ABOUT THIS EXERCISE:
Restate every line below word for word, but drop each picture.
----- RECORDS TO USE
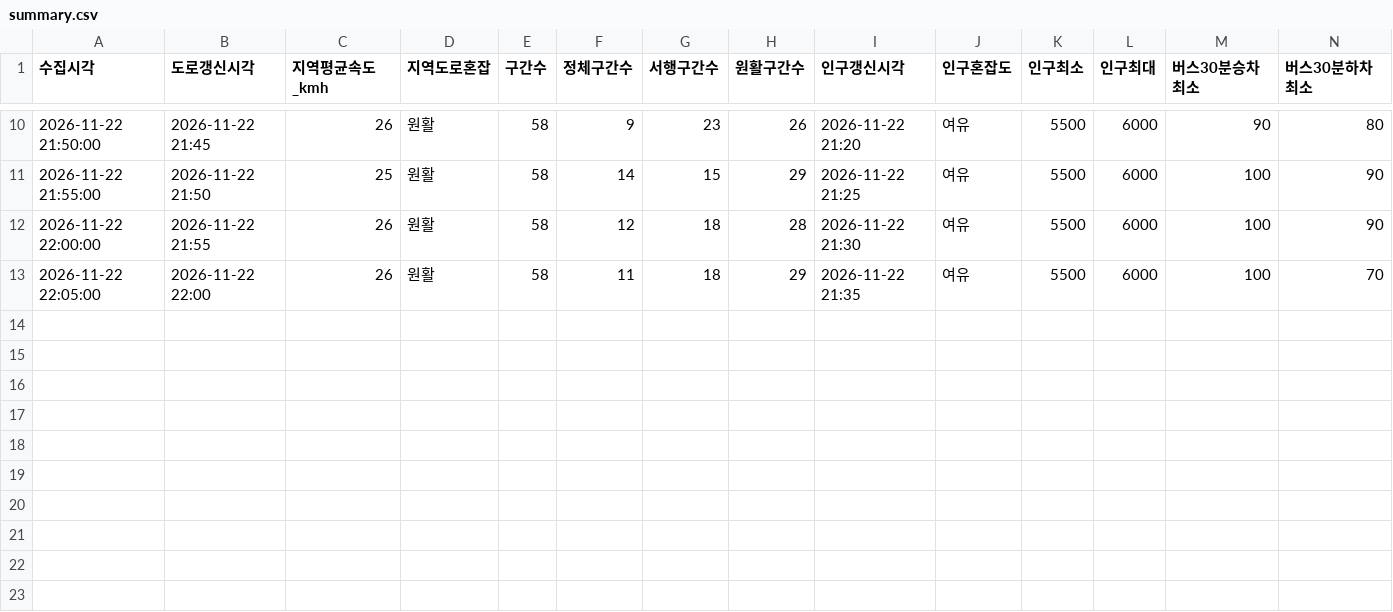
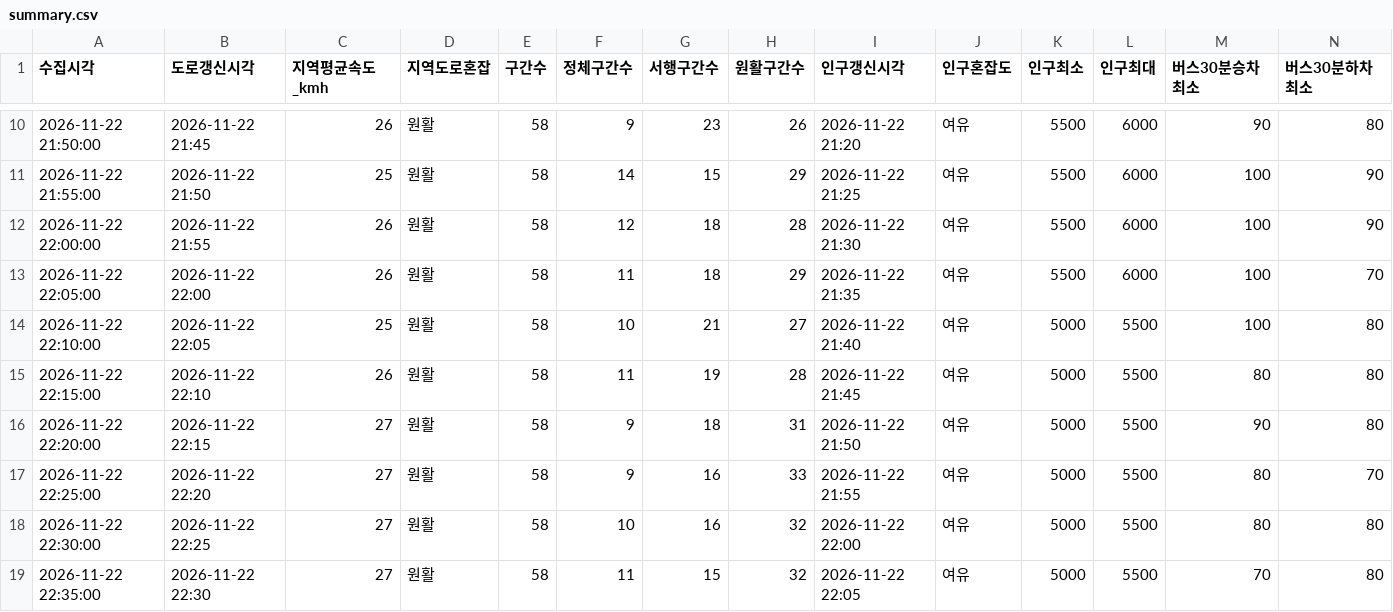
Before and after one commit to emma990622-lgtm/olpark-collector, a CSV file: data/2026-11-22_roykim_2109/summary.csv, drawn as a sheet; only a part is shown, gaps mark what is left out; rows hold the shown columns only; the diff names each change by its address in the sheet, - before the commit and + after, or states it on an @@ line.

```diff
--- a/data/2026-11-22_roykim_2109/summary.csv
+++ b/data/2026-11-22_roykim_2109/summary.csv
+row 14: 2026-11-22 22:10:00 | 2026-11-22 22:05 | 25 | 원활 | 58 | 10 | 21 | 27 | 2026-11-22 21:40 | 여유 | 5000 | 5500 | 100 | 80
+row 15: 2026-11-22 22:15:00 | 2026-11-22 22:10 | 26 | 원활 | 58 | 11 | 19 | 28 | 2026-11-22 21:45 | 여유 | 5000 | 5500 | 80 | 80
+row 16: 2026-11-22 22:20:00 | 2026-11-22 22:15 | 27 | 원활 | 58 | 9 | 18 | 31 | 2026-11-22 21:50 | 여유 | 5000 | 5500 | 90 | 80
+row 17: 2026-11-22 22:25:00 | 2026-11-22 22:20 | 27 | 원활 | 58 | 9 | 16 | 33 | 2026-11-22 21:55 | 여유 | 5000 | 5500 | 80 | 70
+row 18: 2026-11-22 22:30:00 | 2026-11-22 22:25 | 27 | 원활 | 58 | 10 | 16 | 32 | 2026-11-22 22:00 | 여유 | 5000 | 5500 | 80 | 80
+row 19: 2026-11-22 22:35:00 | 2026-11-22 22:30 | 27 | 원활 | 58 | 11 | 15 | 32 | 2026-11-22 22:05 | 여유 | 5000 | 5500 | 70 | 80
```
Also changed, not shown: 3 other files.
----------
SOLUTION TO THIS EXERCISE:
Before and after one commit to emma990622-lgtm/olpark-collector, a CSV file: data/2026-11-22_roykim_2109/summary.csv, drawn as a sheet; only a part is shown, gaps mark what is left out; rows hold the shown columns only; the diff names each change by its address in the sheet, - before the commit and + after, or states it on an @@ line.

```diff
--- a/data/2026-11-22_roykim_2109/summary.csv
+++ b/data/2026-11-22_roykim_2109/summary.csv
+row 14: 2026-11-22 22:10:00 | 2026-11-22 22:05 | 25 | 원활 | 58 | 10 | 21 | 27 | 2026-11-22 21:40 | 여유 | 5000 | 5500 | 100 | 80
+row 15: 2026-11-22 22:15:00 | 2026-11-22 22:10 | 26 | 원활 | 58 | 11 | 19 | 28 | 2026-11-22 21:45 | 여유 | 5000 | 5500 | 80 | 80
+row 16: 2026-11-22 22:20:00 | 2026-11-22 22:15 | 27 | 원활 | 58 | 9 | 18 | 31 | 2026-11-22 21:50 | 여유 | 5000 | 5500 | 90 | 80
+row 17: 2026-11-22 22:25:00 | 2026-11-22 22:20 | 27 | 원활 | 58 | 9 | 16 | 33 | 2026-11-22 21:55 | 여유 | 5000 | 5500 | 80 | 70
+row 18: 2026-11-22 22:30:00 | 2026-11-22 22:25 | 27 | 원활 | 58 | 10 | 16 | 32 | 2026-11-22 22:00 | 여유 | 5000 | 5500 | 80 | 80
+row 19: 2026-11-22 22:35:00 | 2026-11-22 22:30 | 27 | 원활 | 58 | 11 | 15 | 32 | 2026-11-22 22:05 | 여유 | 5000 | 5500 | 70 | 80
```
Also changed, not shown: 3 other files.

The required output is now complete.